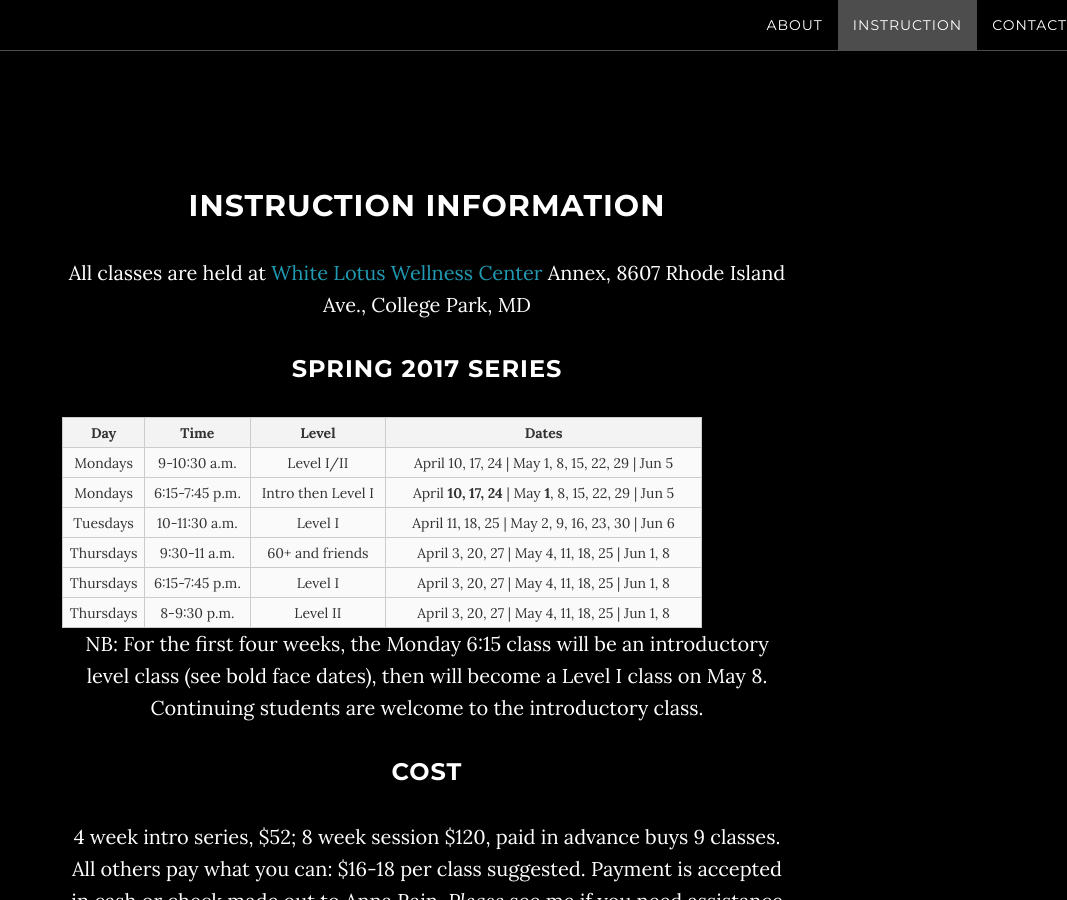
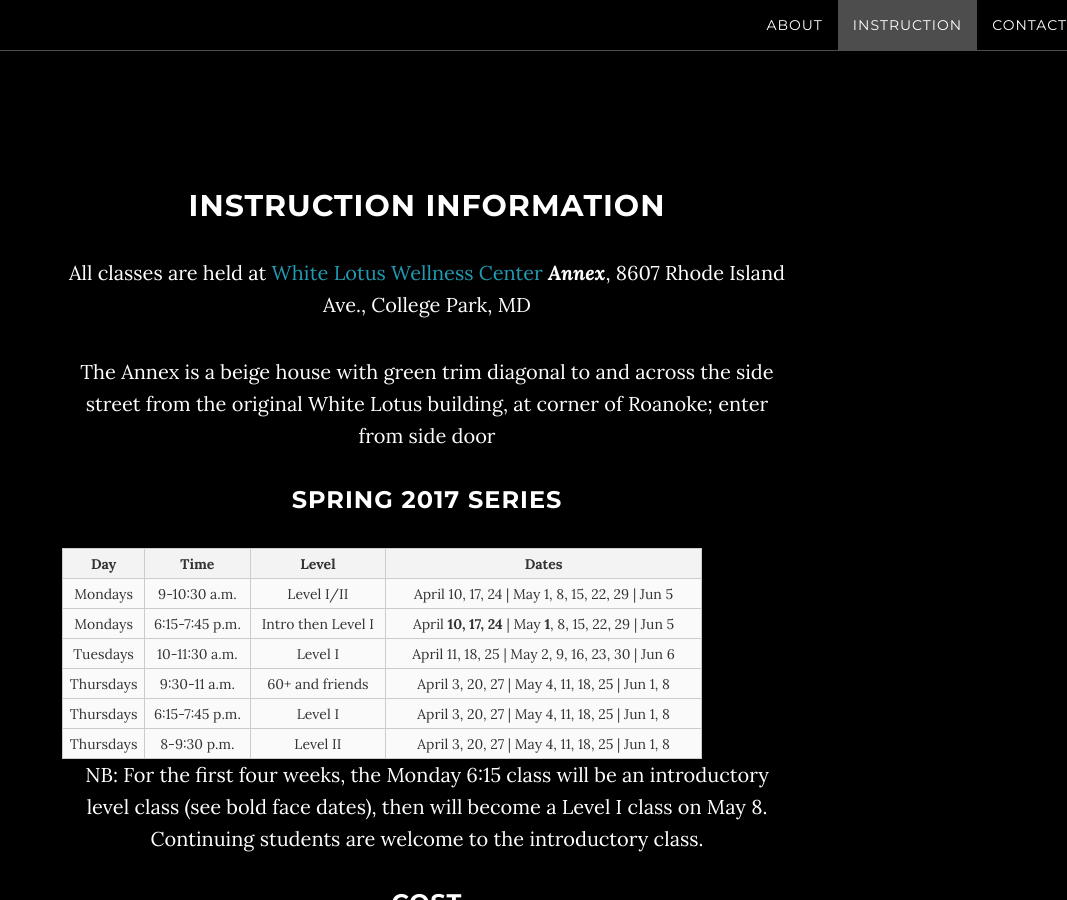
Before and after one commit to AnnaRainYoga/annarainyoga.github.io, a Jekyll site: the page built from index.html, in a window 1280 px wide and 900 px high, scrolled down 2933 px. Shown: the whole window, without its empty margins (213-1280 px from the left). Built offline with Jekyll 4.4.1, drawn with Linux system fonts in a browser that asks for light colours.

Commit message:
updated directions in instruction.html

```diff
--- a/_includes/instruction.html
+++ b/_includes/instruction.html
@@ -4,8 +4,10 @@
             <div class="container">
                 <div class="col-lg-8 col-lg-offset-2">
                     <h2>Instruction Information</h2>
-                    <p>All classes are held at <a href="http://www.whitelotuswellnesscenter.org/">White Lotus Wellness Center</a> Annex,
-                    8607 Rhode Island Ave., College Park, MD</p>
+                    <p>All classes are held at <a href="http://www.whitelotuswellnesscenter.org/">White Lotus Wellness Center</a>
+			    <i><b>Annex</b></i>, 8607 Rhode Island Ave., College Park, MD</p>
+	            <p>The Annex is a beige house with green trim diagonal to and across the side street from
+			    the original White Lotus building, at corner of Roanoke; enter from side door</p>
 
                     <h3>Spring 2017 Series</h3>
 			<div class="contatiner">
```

***

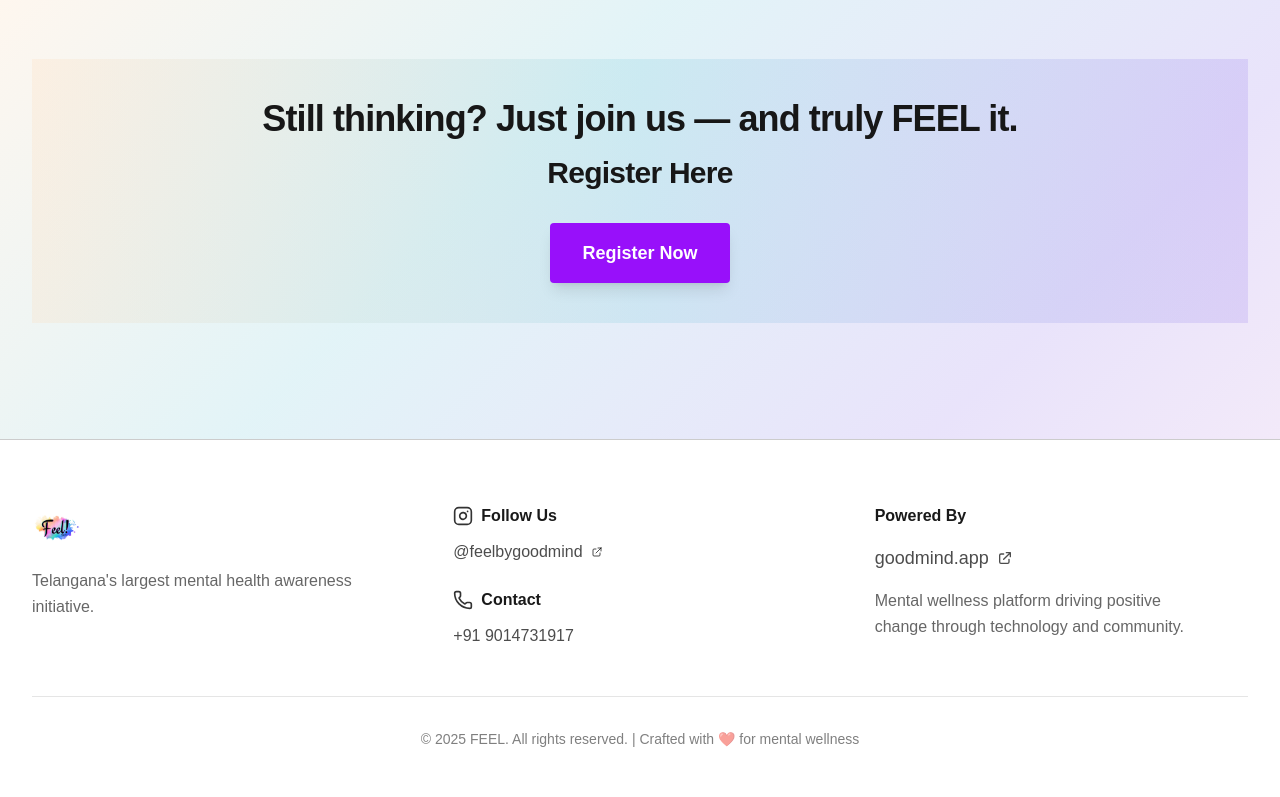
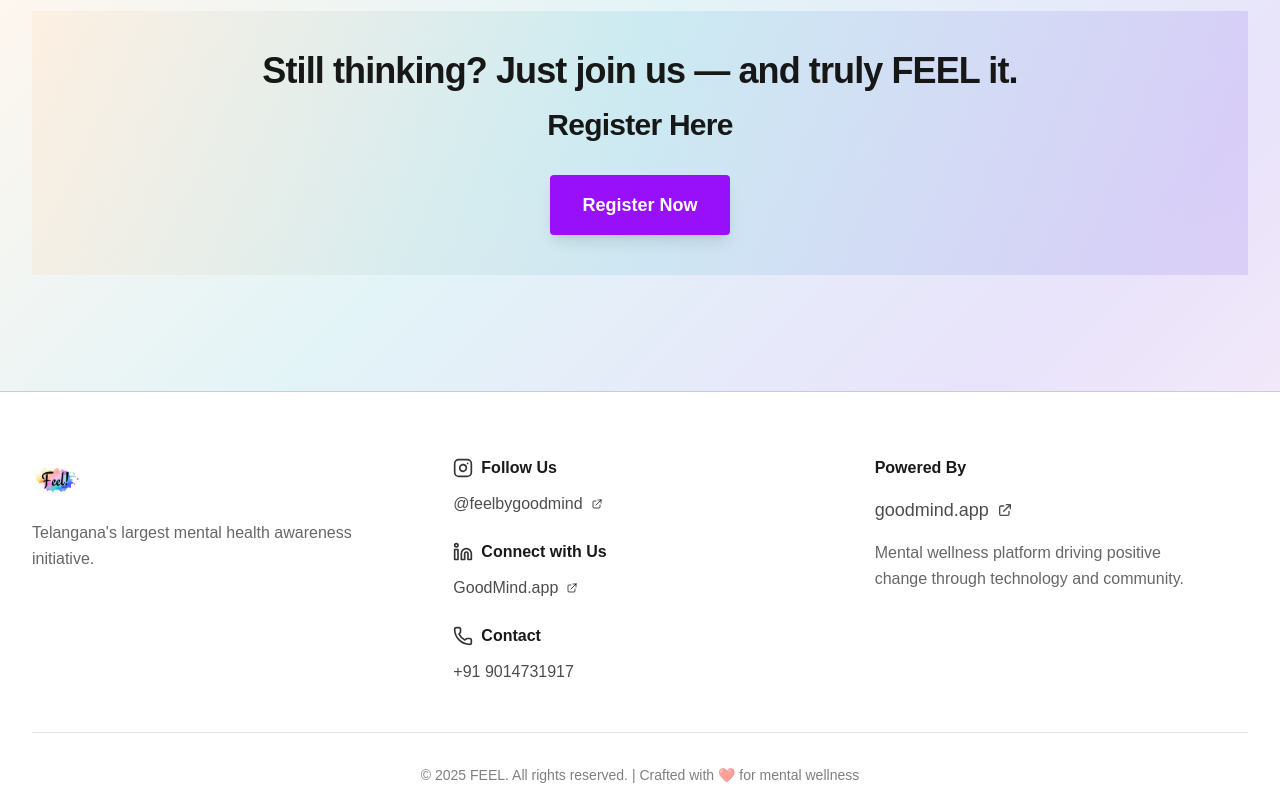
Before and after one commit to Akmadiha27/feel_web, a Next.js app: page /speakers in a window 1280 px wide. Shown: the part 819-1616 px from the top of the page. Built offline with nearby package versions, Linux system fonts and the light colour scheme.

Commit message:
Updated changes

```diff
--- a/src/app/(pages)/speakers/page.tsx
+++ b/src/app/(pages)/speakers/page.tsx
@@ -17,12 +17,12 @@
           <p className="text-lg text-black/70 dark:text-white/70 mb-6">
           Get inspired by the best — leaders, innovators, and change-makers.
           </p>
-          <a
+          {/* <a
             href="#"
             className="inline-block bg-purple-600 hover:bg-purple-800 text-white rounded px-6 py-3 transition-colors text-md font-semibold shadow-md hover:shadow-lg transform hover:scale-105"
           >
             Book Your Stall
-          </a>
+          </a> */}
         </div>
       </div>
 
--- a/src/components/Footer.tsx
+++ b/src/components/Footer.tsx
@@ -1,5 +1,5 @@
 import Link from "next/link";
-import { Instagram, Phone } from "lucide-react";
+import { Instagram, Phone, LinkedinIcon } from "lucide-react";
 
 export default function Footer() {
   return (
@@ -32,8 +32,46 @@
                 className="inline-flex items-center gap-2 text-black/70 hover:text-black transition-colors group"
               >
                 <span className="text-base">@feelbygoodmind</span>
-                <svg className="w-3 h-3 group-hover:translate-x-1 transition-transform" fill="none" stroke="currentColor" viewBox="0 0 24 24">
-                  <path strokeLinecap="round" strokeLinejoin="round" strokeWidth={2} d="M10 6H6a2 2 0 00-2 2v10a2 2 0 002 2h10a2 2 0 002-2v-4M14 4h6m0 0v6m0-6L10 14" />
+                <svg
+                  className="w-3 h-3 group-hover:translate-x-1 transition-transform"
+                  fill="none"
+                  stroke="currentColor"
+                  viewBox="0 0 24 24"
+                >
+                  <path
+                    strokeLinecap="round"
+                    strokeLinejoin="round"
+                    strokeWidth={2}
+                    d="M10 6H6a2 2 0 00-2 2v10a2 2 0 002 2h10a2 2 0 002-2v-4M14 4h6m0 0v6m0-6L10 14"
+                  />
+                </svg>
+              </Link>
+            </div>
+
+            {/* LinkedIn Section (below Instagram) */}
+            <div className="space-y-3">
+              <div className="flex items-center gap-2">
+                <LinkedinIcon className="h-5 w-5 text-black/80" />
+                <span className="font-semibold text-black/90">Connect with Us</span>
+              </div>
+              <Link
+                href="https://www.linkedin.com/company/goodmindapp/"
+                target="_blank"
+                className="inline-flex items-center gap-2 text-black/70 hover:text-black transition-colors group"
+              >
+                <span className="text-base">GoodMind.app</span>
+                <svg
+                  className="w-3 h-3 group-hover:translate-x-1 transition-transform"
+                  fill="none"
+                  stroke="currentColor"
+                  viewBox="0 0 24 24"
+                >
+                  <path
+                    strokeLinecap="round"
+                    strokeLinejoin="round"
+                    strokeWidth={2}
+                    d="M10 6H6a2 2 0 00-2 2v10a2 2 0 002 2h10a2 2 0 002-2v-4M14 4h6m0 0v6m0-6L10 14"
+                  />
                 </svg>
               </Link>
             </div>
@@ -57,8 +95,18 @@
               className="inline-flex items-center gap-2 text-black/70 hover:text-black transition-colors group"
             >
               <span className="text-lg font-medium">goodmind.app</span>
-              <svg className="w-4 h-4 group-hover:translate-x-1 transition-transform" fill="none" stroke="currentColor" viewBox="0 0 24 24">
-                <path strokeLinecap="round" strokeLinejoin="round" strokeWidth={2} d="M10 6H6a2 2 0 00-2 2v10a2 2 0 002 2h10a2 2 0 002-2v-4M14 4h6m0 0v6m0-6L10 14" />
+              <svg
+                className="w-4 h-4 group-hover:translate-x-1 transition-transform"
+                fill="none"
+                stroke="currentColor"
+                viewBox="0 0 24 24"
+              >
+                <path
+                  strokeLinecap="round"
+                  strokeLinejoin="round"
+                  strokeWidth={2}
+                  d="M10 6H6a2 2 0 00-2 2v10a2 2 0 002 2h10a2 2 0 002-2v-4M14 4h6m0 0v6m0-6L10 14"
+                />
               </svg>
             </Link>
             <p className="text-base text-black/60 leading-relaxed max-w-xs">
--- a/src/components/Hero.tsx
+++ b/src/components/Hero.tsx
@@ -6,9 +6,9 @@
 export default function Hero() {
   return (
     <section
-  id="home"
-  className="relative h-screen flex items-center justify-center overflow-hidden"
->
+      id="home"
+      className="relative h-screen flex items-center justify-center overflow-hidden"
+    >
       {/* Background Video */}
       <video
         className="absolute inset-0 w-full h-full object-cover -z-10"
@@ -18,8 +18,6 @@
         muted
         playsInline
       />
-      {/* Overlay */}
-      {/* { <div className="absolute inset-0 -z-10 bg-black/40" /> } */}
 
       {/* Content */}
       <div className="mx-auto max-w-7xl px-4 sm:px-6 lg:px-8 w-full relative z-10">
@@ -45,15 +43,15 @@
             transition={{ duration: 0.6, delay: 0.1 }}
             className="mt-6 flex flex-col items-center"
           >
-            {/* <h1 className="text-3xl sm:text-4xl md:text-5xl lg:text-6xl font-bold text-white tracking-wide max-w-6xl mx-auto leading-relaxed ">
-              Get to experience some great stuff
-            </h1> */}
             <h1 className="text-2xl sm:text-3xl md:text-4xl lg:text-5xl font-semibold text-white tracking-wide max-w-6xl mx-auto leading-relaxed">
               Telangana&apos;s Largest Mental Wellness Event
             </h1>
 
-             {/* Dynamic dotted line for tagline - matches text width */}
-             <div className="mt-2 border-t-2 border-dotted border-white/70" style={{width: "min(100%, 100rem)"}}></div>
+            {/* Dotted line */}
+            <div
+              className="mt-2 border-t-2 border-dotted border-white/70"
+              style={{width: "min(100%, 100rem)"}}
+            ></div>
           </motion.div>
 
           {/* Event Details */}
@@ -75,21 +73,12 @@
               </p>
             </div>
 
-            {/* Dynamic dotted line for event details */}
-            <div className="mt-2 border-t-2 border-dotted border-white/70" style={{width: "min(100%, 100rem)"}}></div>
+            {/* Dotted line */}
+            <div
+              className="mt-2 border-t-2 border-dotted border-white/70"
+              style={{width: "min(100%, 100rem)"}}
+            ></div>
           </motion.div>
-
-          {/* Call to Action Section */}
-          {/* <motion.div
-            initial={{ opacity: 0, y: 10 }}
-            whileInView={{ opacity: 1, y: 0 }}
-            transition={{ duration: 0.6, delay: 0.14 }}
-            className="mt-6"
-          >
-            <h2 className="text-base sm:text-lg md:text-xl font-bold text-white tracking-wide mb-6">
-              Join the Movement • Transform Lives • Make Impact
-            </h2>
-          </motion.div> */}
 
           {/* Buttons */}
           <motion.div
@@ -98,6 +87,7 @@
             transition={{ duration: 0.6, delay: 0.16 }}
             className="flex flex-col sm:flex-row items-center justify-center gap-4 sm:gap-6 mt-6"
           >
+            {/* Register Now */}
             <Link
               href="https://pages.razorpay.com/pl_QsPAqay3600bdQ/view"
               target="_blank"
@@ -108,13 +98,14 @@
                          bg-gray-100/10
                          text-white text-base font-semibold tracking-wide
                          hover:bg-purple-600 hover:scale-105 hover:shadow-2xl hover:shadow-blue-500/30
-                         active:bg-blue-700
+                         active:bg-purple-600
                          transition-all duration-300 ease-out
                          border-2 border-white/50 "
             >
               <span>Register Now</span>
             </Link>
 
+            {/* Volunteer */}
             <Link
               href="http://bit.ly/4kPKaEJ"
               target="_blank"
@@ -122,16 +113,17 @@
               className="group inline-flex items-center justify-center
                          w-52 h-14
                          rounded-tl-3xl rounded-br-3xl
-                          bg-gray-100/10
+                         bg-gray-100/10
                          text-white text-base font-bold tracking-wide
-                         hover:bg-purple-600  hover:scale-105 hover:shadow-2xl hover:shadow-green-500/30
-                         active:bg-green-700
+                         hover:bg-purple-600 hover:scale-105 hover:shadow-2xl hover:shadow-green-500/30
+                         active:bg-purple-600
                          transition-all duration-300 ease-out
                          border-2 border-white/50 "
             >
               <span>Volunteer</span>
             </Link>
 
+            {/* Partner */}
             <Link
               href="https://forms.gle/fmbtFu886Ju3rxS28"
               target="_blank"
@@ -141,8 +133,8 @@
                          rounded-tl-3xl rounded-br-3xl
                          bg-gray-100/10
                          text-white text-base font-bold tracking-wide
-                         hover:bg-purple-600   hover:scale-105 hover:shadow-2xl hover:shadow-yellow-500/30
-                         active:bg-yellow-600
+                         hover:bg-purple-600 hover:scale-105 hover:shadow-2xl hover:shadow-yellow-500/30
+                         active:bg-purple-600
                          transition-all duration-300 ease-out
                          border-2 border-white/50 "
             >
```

***

> [Task details]:
Nothing but a number should be given: the count of lines in the material where the string "side" occurs.

> [Output]:
2